What’s most important in the game is the user. You want the user to have fun! You don’t want him (or her) to feel like the computer is cheating, or that the game units aren’t behaving properly.
If the pathfinding doesn’t work well, the user will end up moving the units manually. Avoid this! In Civilization, the rules for the game allowed for zero-cost movement along railroads. However, the pathfinder had a non-zero movement cost. The result was that users avoided using the pathfinder, and instead moved units manually on the railroads. In Command and Conquer, units could get stuck in “U” shaped traps so users would have to guide the units manually. A dumb pathfinder will annoy your users and make them move units themselves, so make your pathfinder decent!

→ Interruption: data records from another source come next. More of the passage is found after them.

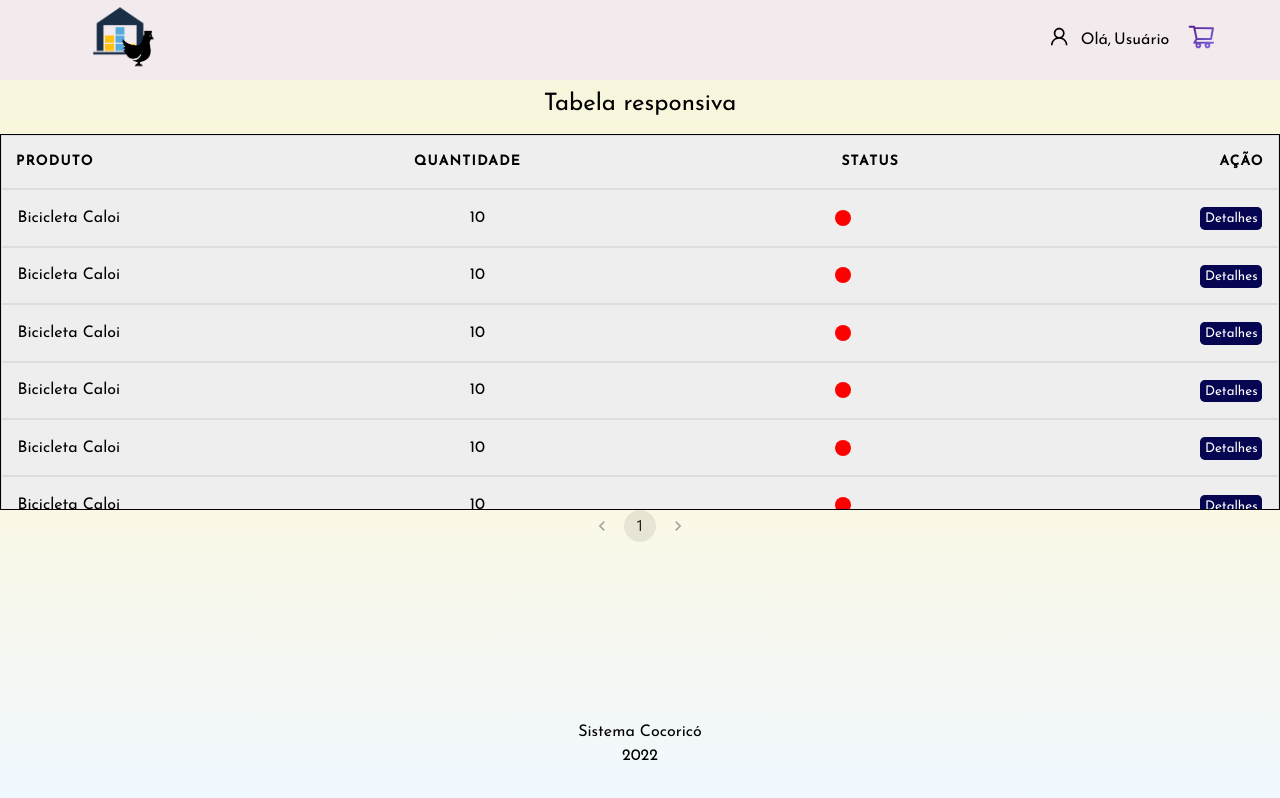
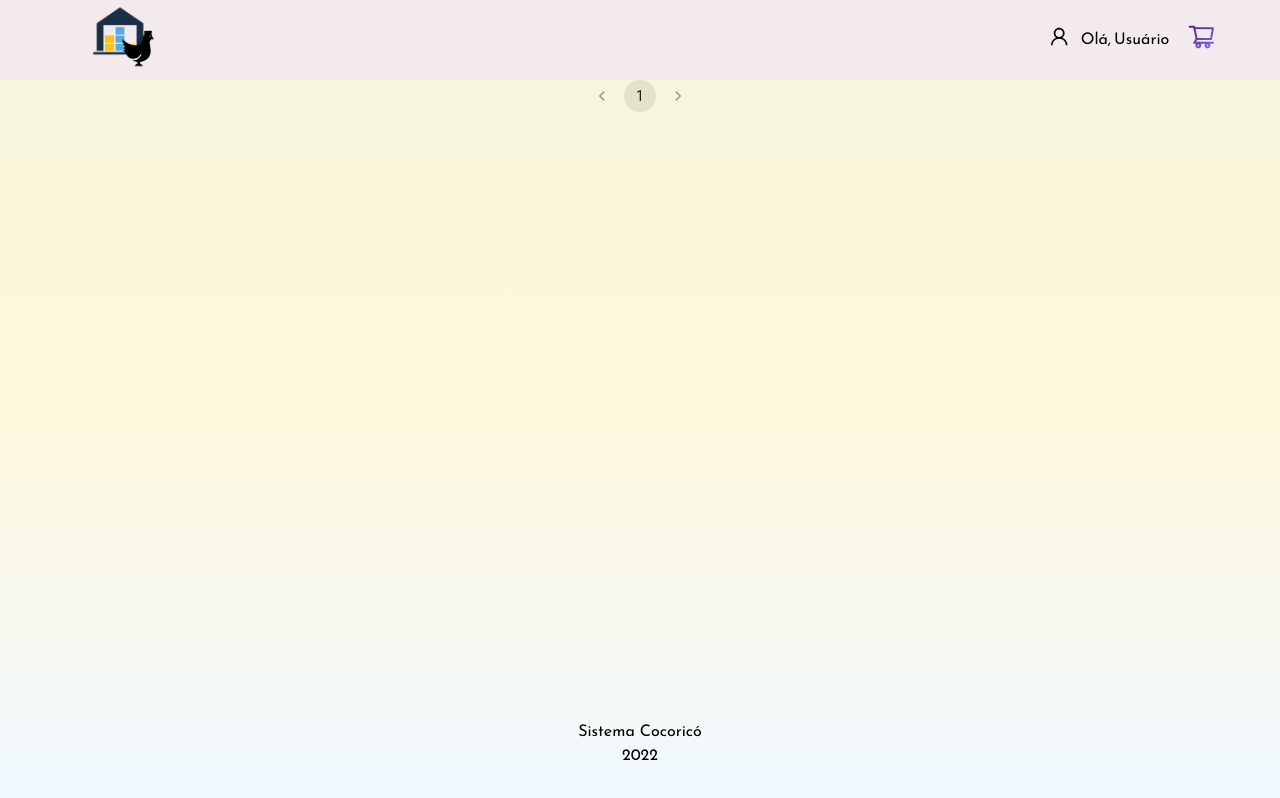
Before and after one commit to MariaClaraAmorim/new-ppa-project, a React (Vite) app: page /resultados in a window 1280 px wide. Built offline with nearby package versions, Linux system fonts and the light colour scheme.

Commit message:
refactor: codigo comentado

```diff
--- a/src/pages/Usuario/Resultados/index.tsx
+++ b/src/pages/Usuario/Resultados/index.tsx
@@ -22,7 +22,7 @@ function Resultados() {
   return (
     <>
       <table className={css.table}>
-        <caption>Tabela responsiva</caption>
+        {/* <caption>Tabela responsiva</caption>
         <thead className={css.thead}>
           <tr className={css.tr}>
             <th scope="col">Produto</th>
@@ -112,7 +112,7 @@ function Resultados() {
               </td>
             </tr>
           </tbody>
-        </div>
+        </div> */}
       </table>
 
       <div>
@@ -128,8 +128,7 @@ function Resultados() {
 
               <div>
                 <p className={css.products}>
-                  Caneta Bic (Caixa)
-                  <Quantity />
+                  Caneta Bic (Caixa)<Quantity />
                   <Checkbox {...label} defaultChecked />
                 </p>
                 <p className={css.products}>
```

Making units too smart is almost as bad as making units too dumb. If the player has to deal with fog of war but the pathfinder has access to the entire map, the units will mysteriously know where to go even though the user does not. That’s a clear sign to the user that something odd is going on. On the other hand, it gives better paths. A compromise is to scale up the movement costs on unexplored areas. For example, if your normal movement costs are 1 for grass, 3 for forest, and 7 for mountains, set them differently on unexplored areas: 5 for grass, 6 for forest, 7 for mountains. The unit will take mountains vs. grass into account, but not too much; it’ll be a subtle hint. Raising costs for moving through unexplored areas will also tend to make the unit stay in explored territory as much as possible. You might want to do the opposite for “scout” units: they should prefer unexplored areas.
Try to keep your units balanced between too dumb and too smart. The goal should be to make it match what the user might have done to move the unit around.

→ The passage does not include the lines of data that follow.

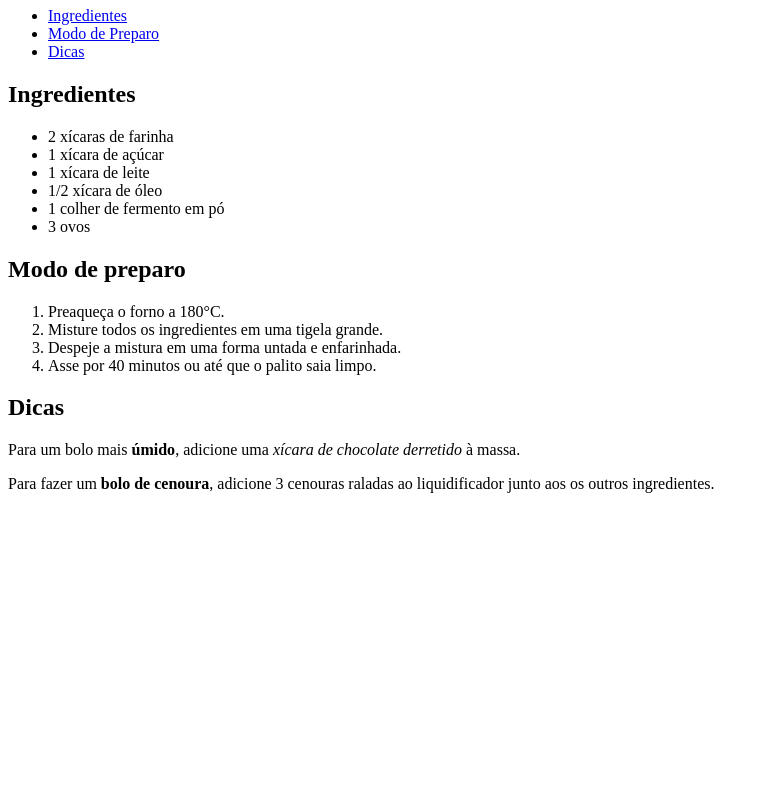
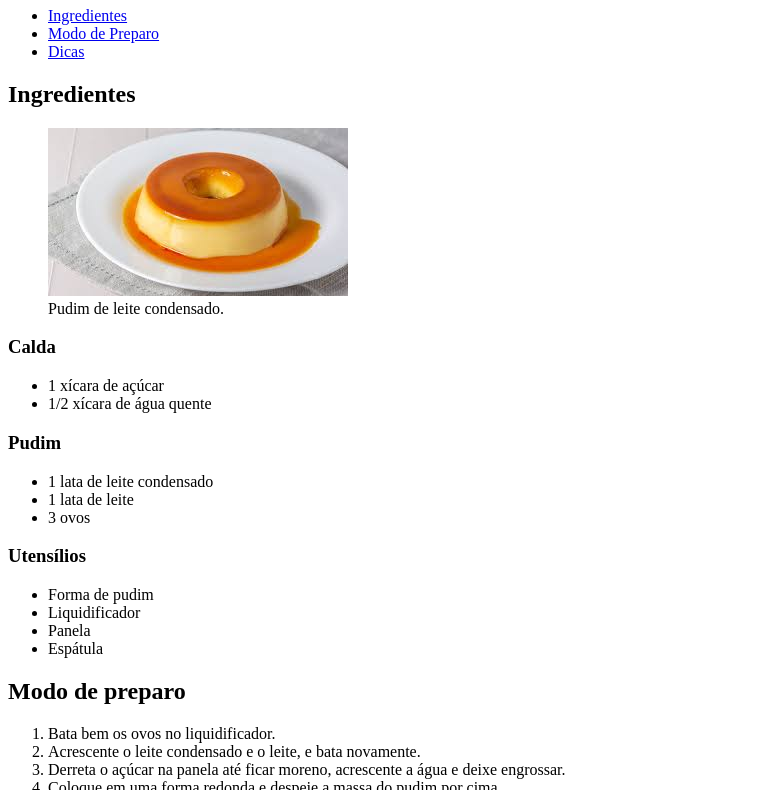
Before and after one commit to willyamandrade/Projetos-HTML-Web1-2025.2-S4, a plain HTML site: page pagina-de-receitas/index.html in a window 1280 px wide. Shown: the part 73-863 px from the top of the page, without its empty margins (0-769 px from the left). Before the commit the page ends 800 px from the top, so only its background shows below. Drawn offline with Linux system fonts and the light colour scheme.

Commit message:
Add files via upload

```diff
--- a/pagina-de-receitas/index.html
+++ b/pagina-de-receitas/index.html
@@ -1,11 +1,11 @@
 <!DOCTYPE html>
 <html>
     <head>
-        <title>Receita de Bolo de Chocolate</title>
+        <title>Receita de Pudim de Leite Condensado</title>
     </head>
 
     <header>
-        <h1>Receita de Bolo de Chocolate</h1>
+        <h1>Receita de Pudim de Leite Condensado</h1>
         <section>
             <nav>
                 <ul>
@@ -18,32 +18,55 @@
     </header>
 
     <body>
+
         <section>
             <h2 id="ingred">Ingredientes</h2>
+
+            <figure>
+            <img alt="pudim" src="pudim.png" >
+            <figcaption>Pudim de leite condensado.</figcaption>
+            </figure>
+
+            <h3>Calda</h3>
             <ul>
-                <li>2 xícaras de farinha</li>
                 <li>1 xícara de açúcar</li>
-                <li>1 xícara de leite</li>
-                <li>1/2 xícara de óleo</li>
-                <li>1 colher de fermento em pó</li>
+                <li>1/2 xícara de água quente</li>
+            </ul>
+
+            <h3>Pudim</h3>
+            <ul>
+                <li>1 lata de leite condensado</li>
+                <li>1 lata de leite</li>
                 <li>3 ovos</li>
+            </ul>
+
+            <h3>Utensílios</h3>
+            <ul>
+                <li>Forma de pudim</li>
+                <li>Liquidificador</li>
+                <li>Panela</li>
+                <li>Espátula</li>
             </ul>
         </section>
 
         <section>
             <h2 id="modo">Modo de preparo</h2>
             <ol>
-                <li>Preaqueça o forno a 180°C.</li>
-                <li>Misture todos os ingredientes em uma tigela grande.</li>
-                <li>Despeje a mistura em uma forma untada e enfarinhada.</li>
-                <li>Asse por 40 minutos ou até que o palito saia limpo.</li>
+                <li>Bata bem os ovos no liquidificador.</li>
+                <li>Acrescente o leite condensado e o leite, e bata novamente.</li>
+                <li>Derreta o açúcar na panela até ficar moreno, acrescente a água e deixe engrossar.</li>
+                <li>Coloque em uma forma redonda e despeje a massa do pudim por cima.</li>
+                <li>Asse em forno médio por 45 minutos, com a assadeira redonda dentro de uma maior com água.</li>
+                <li>Espete um garfo para ver se está bem assado.</li>
+                <li>Deixe esfriar e desenforme.</li>
             </ol>
         </section>
         <aside>
             <section>
                 <h2 id="dicas">Dicas</h2>
-                <p>Para um bolo mais <b>úmido</b>, adicione uma <i>xícara de chocolate derretido</i> à massa.</p>
-                <p>Para fazer um <b>bolo de cenoura</b>, adicione 3 cenouras raladas ao liquidificador junto aos os outros ingredientes.</p>
+                <p>Para a calda do seu <b>pudim de leite condensado</b> dar certo, fique sempre com a proporção de meia medida de água para uma medida de açúcar.</p>
+                <p>É essencial que o pudim seja preparado em <b>banho-maria</b> para que asse de forma lenta e controlada, para atingir a textura ideal.</p>
+                <p>Para que o seu pudim não forme <b>furinhos</b>, verifique se a temperatura do forno está regulada conforme indicação da receita. Leve a forma ao forno na grade superior, longe da chama.</p>
             </section>
         </aside>
     </body>
```
Also changed, not shown: pagina-de-receitas/pudim.png (added).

You can use multithreading to improve the user experience. When a unit needs a path, allow it to start moving in a straight line towards the goal, and add a request to a pathfinding queue. In another (low priority) thread, pull requests off the queue and find paths. Your units will start moving immediately, so the user won’t be left wondering if something is wrong, and you won’t have a high CPU load (which will slow down the rest of the game) while the path is being calculated.

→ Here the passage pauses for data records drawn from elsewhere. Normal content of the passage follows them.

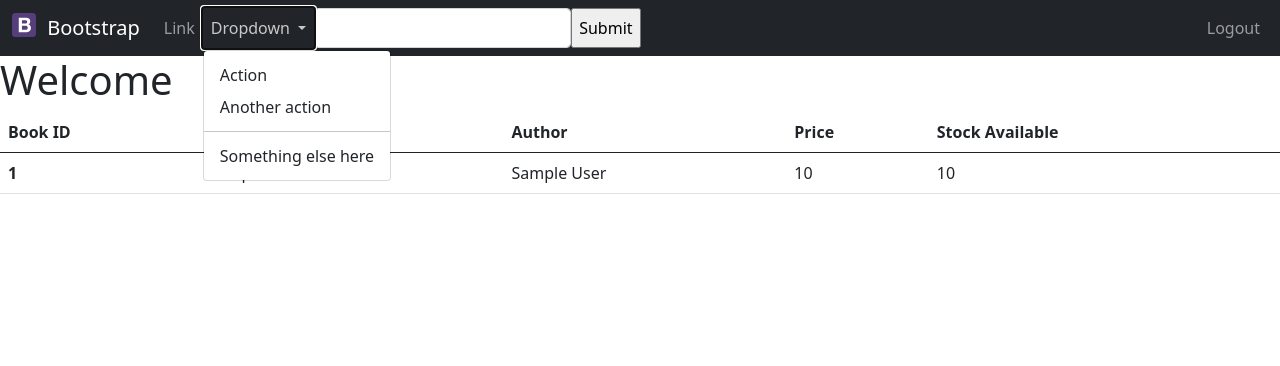
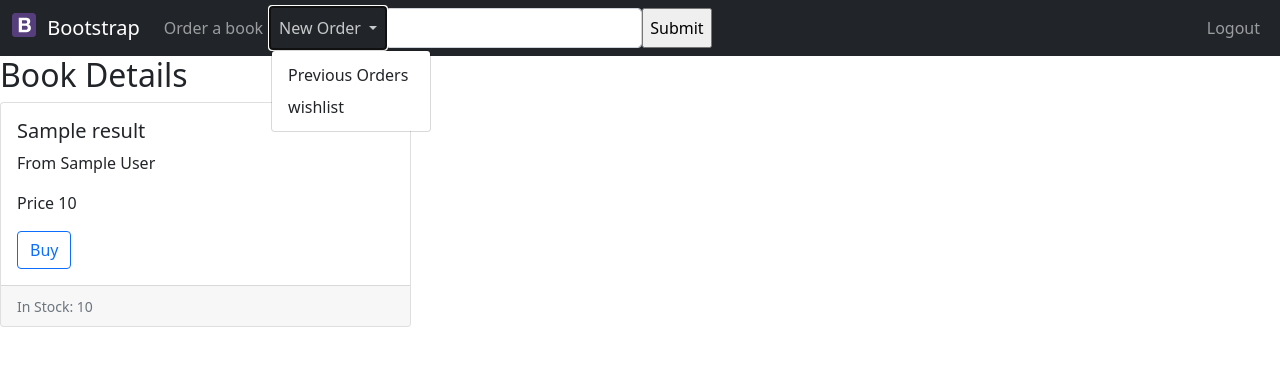
Before and after one commit to G0utham15/book-manager, a Flask app: template templates/search.html in a window 1280 px wide, after a click on "New Order". Shown: the top 366 px of the page. Run offline with Flask 2, Linux system fonts and the light colour scheme; the template is opened without the code that fills it: most values are stand-ins (such as "Sample title", 1, 10 or a date in 2020); form fields are guessed from the names that the template uses; parts of the project's set-up code (start-up, migrations or seed data) failed here and were passed over; some libraries are stand-ins or nearby versions.

Commit message:
order and wishlist added

```diff
--- a/app.py
+++ b/app.py
@@ -54,14 +54,12 @@ class bookdata(db.Model):
 class orders(db.Model):
     id = db.Column(db.Integer, primary_key=True)
     username=db.Column(db.String(255))
-    title=db.Column(db.String(255), unique=True)
-    no_books=db.Column(db.Integer)
+    book_id=db.Column(db.Integer)
 
 class wishlist(db.Model):
     id = db.Column(db.Integer, primary_key=True)
     username=db.Column(db.String(255))
-    title=db.Column(db.String(255), unique=True)
-    no_books=db.Column(db.Integer)
+    book_id=db.Column(db.Integer)
 
 user_datastore = SQLAlchemySessionUserDatastore(db.session,
                                                 User, Role)
@@ -173,6 +171,44 @@ def addbook():
     flash('Book added Sucessfully', 'success')
     return redirect('/add')
 
+@app.route('/buy/<int:id>', methods=['GET', 'POST'])
+@login_required
+def buy(id):
+
+    stock=bookdata.query.filter_by(id=id).first()
+    if stock.stock>0:
+        obj=orders(username=current_user.username, book_id=id)
+
+    else:
+        obj=wishlist(username=current_user.username, book_id=id)
+    db.session.add(obj)
+    db.session.commit()
+    flash('Ordered Sucessfully', 'Success')
+    return redirect('/add')
+
+@app.route('/orders', methods=['GET', 'POST'])
+@login_required
+def view_orders():
+
+    if current_user.has_role('admin'):
+        all_orders=orders.query.all()
+        return render_template('orders.html', orders=all_orders)
+    else:
+        form=searchForm()
+        all_orders=orders.query.filter_by(username=current_user.username).all()
+        return render_template('orders.html', orders=all_orders, form=form)
+
+@app.route('/wishlist', methods=['GET', 'POST'])
+@login_required
+def wishlists():
+    if current_user.has_role('admin'):
+        all_orders=wishlist.query.all()
+        return render_template('wishlist.html', orders=all_orders)
+    else:
+        form=searchForm()
+        all_orders=wishlist.query.filter_by(username=current_user.username).all()
+        return render_template('wishlist.html', orders=all_orders, form= form)
+
 @app.route("/logout")
 @login_required
 def logout():
--- /dev/null
+++ b/templates/base_user.html
@@ -0,0 +1,52 @@
+<!DOCTYPE html>
+<html lang="en">
+<head>
+    <meta charset="UTF-8">
+    <meta http-equiv="X-UA-Compatible" content="IE=edge">
+    <meta name="viewport" content="width=device-width, initial-scale=1.0">
+    <link href="../static/bootstrap-5.0.0-beta1-dist/css/bootstrap.min.css" rel="stylesheet">
+    <script src="../static/bootstrap-5.0.0-beta1-dist/js/bootstrap.min.js"></script>
+    {% from "security/_macros.html" import render_field_with_errors, render_field %}
+    {% block head %}{% endblock %}
+</head>
+<body>
+    {% include "security/_messages.html" %}
+    <nav class="navbar navbar-expand-lg navbar-dark bg-dark">
+        <div class="container-fluid">
+          <a class="navbar-brand" href="/">
+            <img src="static/assets/bootstrap-logo.svg" alt="" width="30" height="24" class="d-inline-block align-top">
+            Bootstrap</a>
+          <button class="navbar-toggler" type="button" data-bs-toggle="collapse" data-bs-target="#navbarSupportedContent" aria-controls="navbarSupportedContent" aria-expanded="false" aria-label="Toggle navigation">
+            <span class="navbar-toggler-icon"></span>
+          </button>
+          <div class="collapse navbar-collapse" id="navbarSupportedContent">
+            <ul class="navbar-nav me-auto mb-2 mb-lg-0">
+              <li class="nav-item">
+                <a class="nav-link" href="#">Order a book</a>
+              </li>
+              <li class="nav-item dropdown">
+                <a class="nav-link dropdown-toggle" href="#" id="navbarDropdown" role="button" data-bs-toggle="dropdown" aria-expanded="false">
+                  New Order
+                </a>
+                <ul class="dropdown-menu" aria-labelledby="navbarDropdown">
+                  <li><a class="dropdown-item" href="/orders">Previous Orders</a></li>
+                  <li><a class="dropdown-item" href="/wishlist">wishlist</a></li>
+                </ul>
+              </li>
+              <form action="/search" method="post" class="d-flex">
+                  {{ render_field(form.title) }}
+                {{ form.submit }}
+              </form>
+            </ul>
+            <ul class="navbar-nav mb-2 mb-lg-0">
+              <li class="nav-item">
+                <a class="nav-link" href="/logout">Logout</a>
+              </li>
+            </ul>
+
+          </div>
+        </div>
+      </nav>
+    {% block content %}{% endblock %}
+</body>
+</html>
--- a/templates/search.html
+++ b/templates/search.html
@@ -1,51 +1,30 @@
-{% extends 'security/base.html' %}
-{% from "security/_macros.html" import render_field_with_errors, render_field %}
+{% extends 'base_user.html' %}
 {% block head %}
 <title>Welcome</title>
 {% endblock %}
 {% block content %}
-<nav class="navbar navbar-expand-lg navbar-dark bg-dark">
-  <div class="container-fluid">
-    <a class="navbar-brand" href="/">
-      <img src="static/assets/bootstrap-logo.svg" alt="" width="30" height="24" class="d-inline-block align-top">
-      Bootstrap</a>
-    <button class="navbar-toggler" type="button" data-bs-toggle="collapse" data-bs-target="#navbarSupportedContent" aria-controls="navbarSupportedContent" aria-expanded="false" aria-label="Toggle navigation">
-      <span class="navbar-toggler-icon"></span>
-    </button>
-    <div class="collapse navbar-collapse" id="navbarSupportedContent">
-      <ul class="navbar-nav me-auto mb-2 mb-lg-0">
-        <li class="nav-item">
-          <a class="nav-link" href="#">Link</a>
-        </li>
-        <li class="nav-item dropdown">
-          <a class="nav-link dropdown-toggle" href="#" id="navbarDropdown" role="button" data-bs-toggle="dropdown" aria-expanded="false">
-            Dropdown
-          </a>
-          <ul class="dropdown-menu" aria-labelledby="navbarDropdown">
-            <li><a class="dropdown-item" href="#">Action</a></li>
-            <li><a class="dropdown-item" href="#">Another action</a></li>
-            <li><hr class="dropdown-divider"></li>
-            <li><a class="dropdown-item" href="#">Something else here</a></li>
-          </ul>
-        </li>
-        <form action="/search" method="post" class="d-flex">
-            {{ render_field(form.title) }}
-          {{ form.submit }}
-        </form>
-      </ul>
-      <ul class="navbar-nav mb-2 mb-lg-0">
-        <li class="nav-item">
-          <a class="nav-link" href="/logout">Logout</a>
-        </li>
-      </ul>
+   <h2>Book Details</h2>
 
+   <div class="row row-cols-1 row-cols-md-3 g-4">
+    {% for i in results %}
+    <div class="col">
+      <div class="card">
+        <div class="card-body">
+          <h5 class="card-title">{{i.title.capitalize()}}</h5>
+          <p class="card-text">From {{i.author}}</p>
+          <p class="card-text">Price {{i.price}}</p>
+          <a href="/buy/{{i.id}}" class="btn btn-outline-primary" role="button">Buy</a>
+        </div>
+        <div class="card-footer">
+          <small class="text-muted">In Stock: {{i.stock}}</small>
+        </div>
+      </div>
     </div>
+    {% endfor %}
   </div>
-</nav>
-
-<h1>Welcome {{current_user.username}}</h1>
-<table class="table">
-  <thead>
+<!-- Uncomment For Table
+ <table class="table">
+  <thead class="thead-dark">
     <tr>
       <th scope="col">Book ID</th>
       <th scope="col">Title</th>
@@ -65,5 +44,5 @@
     </tr>
     {% endfor %}
   </tbody>
-</table>
+</table> -->
 {% endblock %}
--- a/templates/security/base.html
+++ b/templates/security/base.html
@@ -9,6 +9,7 @@
     {% block head %}{% endblock %}
 </head>
 <body>
+    {% include "security/_messages.html" %}
     {% block content %}{% endblock %}
 </body>
 </html>
```
Also changed, not shown: templates/addBooks.html (+1 -37 lines), templates/index.html (+1 -39 lines), templates/orders.html (added, +29 -0 lines), templates/security/base_admin.html (added, +51 -0 lines), templates/wishlist.html (added, +29 -0 lines), test.db.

If your game allows multiple units in a group to move together, try to make the movement look interesting. You can find a single path for them all to follow, and then have them all follow the path individually, but this will lead to either a line of units or units trying to pass each other. Instead, vary the paths a little so that they can walk in parallel. Alternatively, pick one “leader” unit to move along the path and have the other units use a separately programmed “follow” behavior. This following could be as simple as moving towards the leader but stay some distance away, or it could be as involved as flocking.
Even given the optimal path, the player may prefer a different path. You may allow the player to mark waypoints on the path: instead of simply clicking on a destination, the player would click on two or three points along the way to the destination. (Many real-time strategy games use shift-click for this operation.) You now have three or four smaller paths to compute, and you save some time. The player also has some control over the overall path—for example, your pathfinder may have found a path to the west of some mountains, but for safety’s sake, the player wants to stay to the east of the mountains (near friendly guard towers).
The main change in unit movement code will be that instead of a single destination, you will have a list of destinations. Find a path to the first destination. Once you get there, remove it from the list and find a path to the next destination. This reduces latency and improves throughput as well.